- ‘The gastrocnemius muscle and soleus muscle, via the Achilles tendon, function as the chief plantar flexors of the ankle joint.’
- ‘This exercise focuses on the hamstrings but also involves the gastrocnemius muscles.’
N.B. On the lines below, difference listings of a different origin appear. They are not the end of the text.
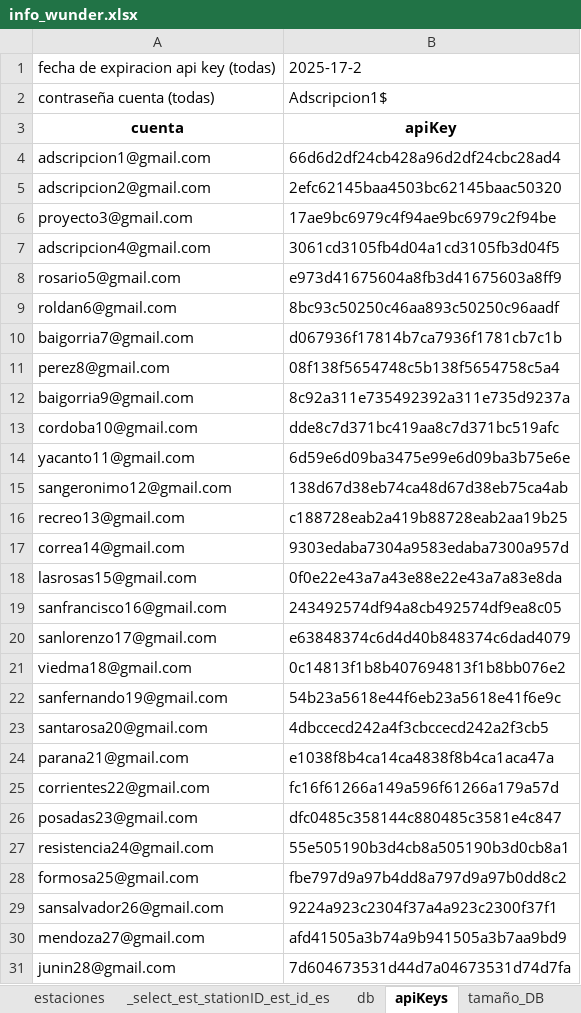
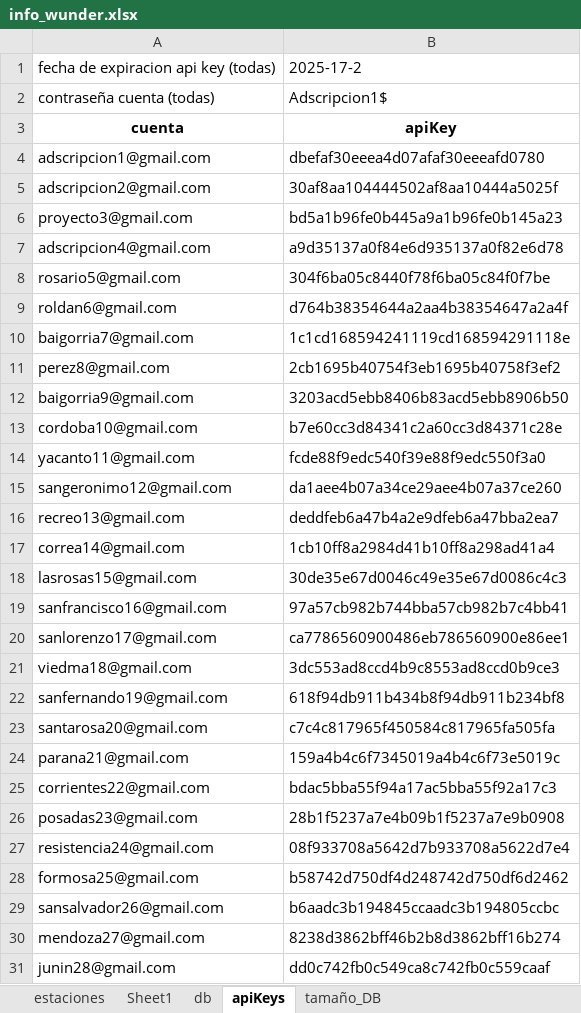
Before and after one commit to Facunditos/wunder, an Excel workbook: info_wunder.xlsx, sheet apiKeys, drawn as a sheet; only a part is shown; values as stored, in another font and other column widths than the file's, no borders; the diff covers the shown part only; the diff names each change by its address in the sheet, - before the commit and + after, or states it on an @@ line.

```diff
--- a/info_wunder.xlsx (sheet apiKeys)
+++ b/info_wunder.xlsx (sheet apiKeys)
-sheet tab: _select_est_stationID_est_id_es
+sheet tab: Sheet1
-B4: 66d6d2df24cb428a96d2df24cbc28ad4
+B4: dbefaf30eeea4d07afaf30eeeafd0780
-B5: 2efc62145baa4503bc62145baac50320
+B5: 30af8aa104444502af8aa10444a5025f
-B6: 17ae9bc6979c4f94ae9bc6979c2f94be
+B6: bd5a1b96fe0b445a9a1b96fe0b145a23
-B7: 3061cd3105fb4d04a1cd3105fb3d04f5
+B7: a9d35137a0f84e6d935137a0f82e6d78
-B8: e973d41675604a8fb3d41675603a8ff9
+B8: 304f6ba05c8440f78f6ba05c84f0f7be
-B9: 8bc93c50250c46aa893c50250c96aadf
+B9: d764b38354644a2aa4b38354647a2a4f
-B10: d067936f17814b7ca7936f1781cb7c1b
+B10: 1c1cd168594241119cd168594291118e
-B11: 08f138f5654748c5b138f5654758c5a4
+B11: 2cb1695b40754f3eb1695b40758f3ef2
-B12: 8c92a311e735492392a311e735d9237a
+B12: 3203acd5ebb8406b83acd5ebb8906b50
-B13: dde8c7d371bc419aa8c7d371bc519afc
+B13: b7e60cc3d84341c2a60cc3d84371c28e
-B14: 6d59e6d09ba3475e99e6d09ba3b75e6e
+B14: fcde88f9edc540f39e88f9edc550f3a0
-B15: 138d67d38eb74ca48d67d38eb75ca4ab
+B15: da1aee4b07a34ce29aee4b07a37ce260
-B16: c188728eab2a419b88728eab2aa19b25
+B16: deddfeb6a47b4a2e9dfeb6a47bba2ea7
-B17: 9303edaba7304a9583edaba7300a957d
+B17: 1cb10ff8a2984d41b10ff8a298ad41a4
-B18: 0f0e22e43a7a43e88e22e43a7a83e8da
+B18: 30de35e67d0046c49e35e67d0086c4c3
-B19: 243492574df94a8cb492574df9ea8c05
+B19: 97a57cb982b744bba57cb982b7c4bb41
-B20: e63848374c6d4d40b848374c6dad4079
+B20: ca7786560900486eb786560900e86ee1
-B21: 0c14813f1b8b407694813f1b8bb076e2
+B21: 3dc553ad8ccd4b9c8553ad8ccd0b9ce3
-B22: 54b23a5618e44f6eb23a5618e41f6e9c
+B22: 618f94db911b434b8f94db911b234bf8
-B23: 4dbccecd242a4f3cbccecd242a2f3cb5
+B23: c7c4c817965f450584c817965fa505fa
-B24: e1038f8b4ca14ca4838f8b4ca1aca47a
+B24: 159a4b4c6f7345019a4b4c6f73e5019c
-B25: fc16f61266a149a596f61266a179a57d
+B25: bdac5bba55f94a17ac5bba55f92a17c3
-B26: dfc0485c358144c880485c3581e4c847
+B26: 28b1f5237a7e4b09b1f5237a7e9b0908
-B27: 55e505190b3d4cb8a505190b3d0cb8a1
+B27: 08f933708a5642d7b933708a5622d7e4
-B28: fbe797d9a97b4dd8a797d9a97b0dd8c2
+B28: b58742d750df4d248742d750df6d2462
-B29: 9224a923c2304f37a4a923c2300f37f1
+B29: b6aadc3b194845ccaadc3b194805ccbc
-B30: afd41505a3b74a9b941505a3b7aa9bd9
+B30: 8238d3862bff46b2b8d3862bff16b274
-B31: 7d604673531d44d7a04673531d74d7fa
+B31: dd0c742fb0c549ca8c742fb0c559caaf
```
Also changed, not shown: 2 edited cells elsewhere in this sheet, sheet estaciones, hidden cells, 40 other files.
Late 17th century: modern Latin, from Greek gastroknēmia ‘calf of the leg’, from gaster, gastr- ‘stomach’ + knēmē ‘leg’ (from the bulging shape of the calf).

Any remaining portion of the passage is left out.